General Studies – 2


 

2. Examine the ways of enhancing cooperation between India and ASEAN.(250 words)

Reference: The Hindu

Introduction

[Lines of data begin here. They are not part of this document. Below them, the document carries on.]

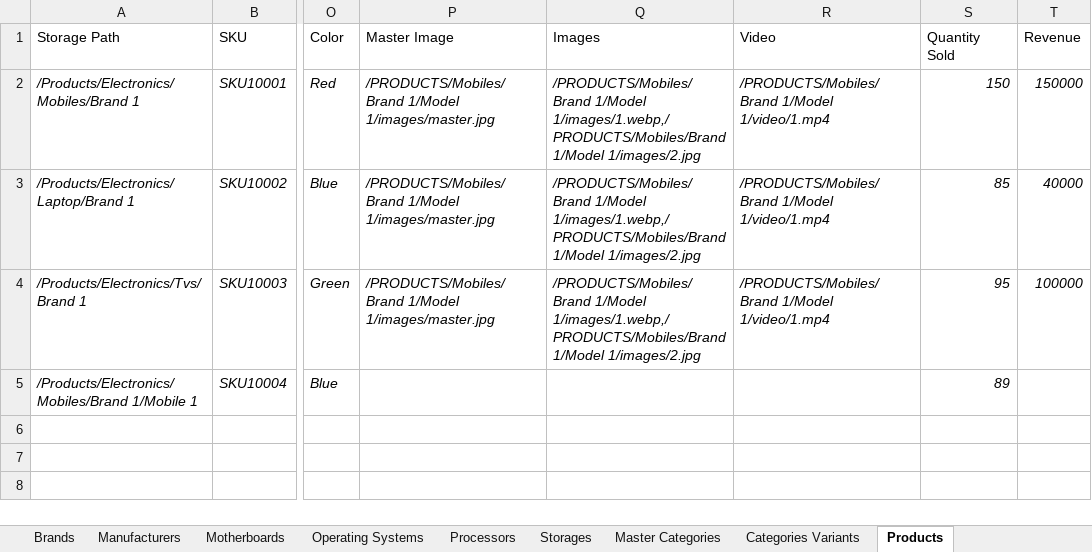
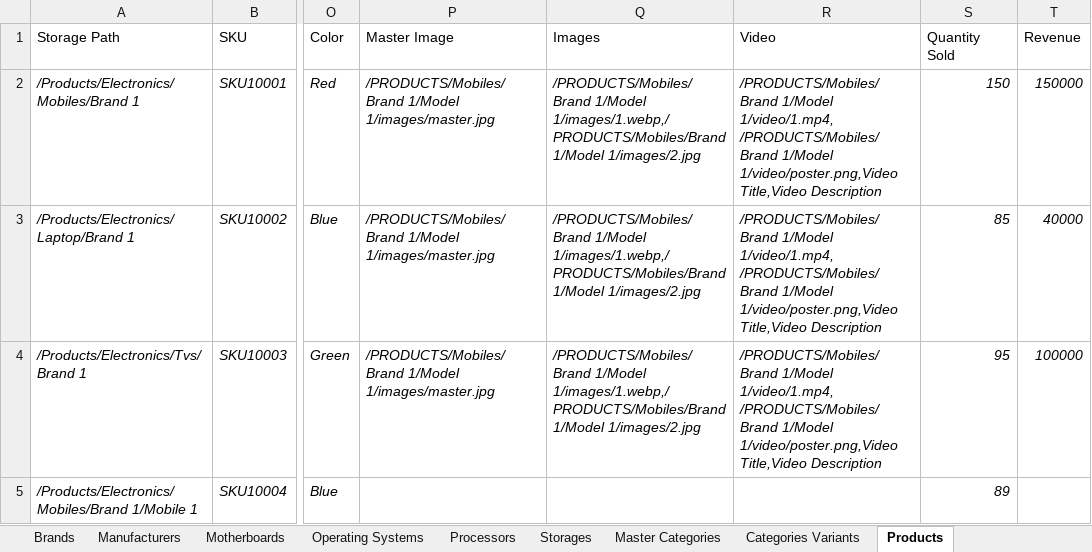
Before and after one commit to siwachs/PIM-System, an Excel workbook: imports/Database.xlsx, sheet Products, drawn as a sheet; only a part is shown, gaps mark what is left out; values as stored, in another font and other column widths than the file's, no borders; the diff names each change by its address in the sheet, - before the commit and + after, or states it on an @@ line.

```diff
--- a/imports/Database.xlsx (sheet Products)
+++ b/imports/Database.xlsx (sheet Products)
-R2:R4 (Video): /PRODUCTS/Mobiles/Brand 1/Model 1/video/1.mp4
+R2:R4 (Video): /PRODUCTS/Mobiles/Brand 1/Model 1/video/1.mp4, /PRODUCTS/Mobiles/Brand 1/Model 1/video/poster.png,Video Title,Video Description
```
Also changed, not shown: 16 other files.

India’s relationship with ASEAN has emerged as a key cornerstone of our foreign policy. The relationship has evolved from the ‘Look East Policy’ enunciated in early 1990s, to Strategic Partnership in 2012. Since 2014, India is espousing ‘Act East Policy’ that has enhanced the partnership further.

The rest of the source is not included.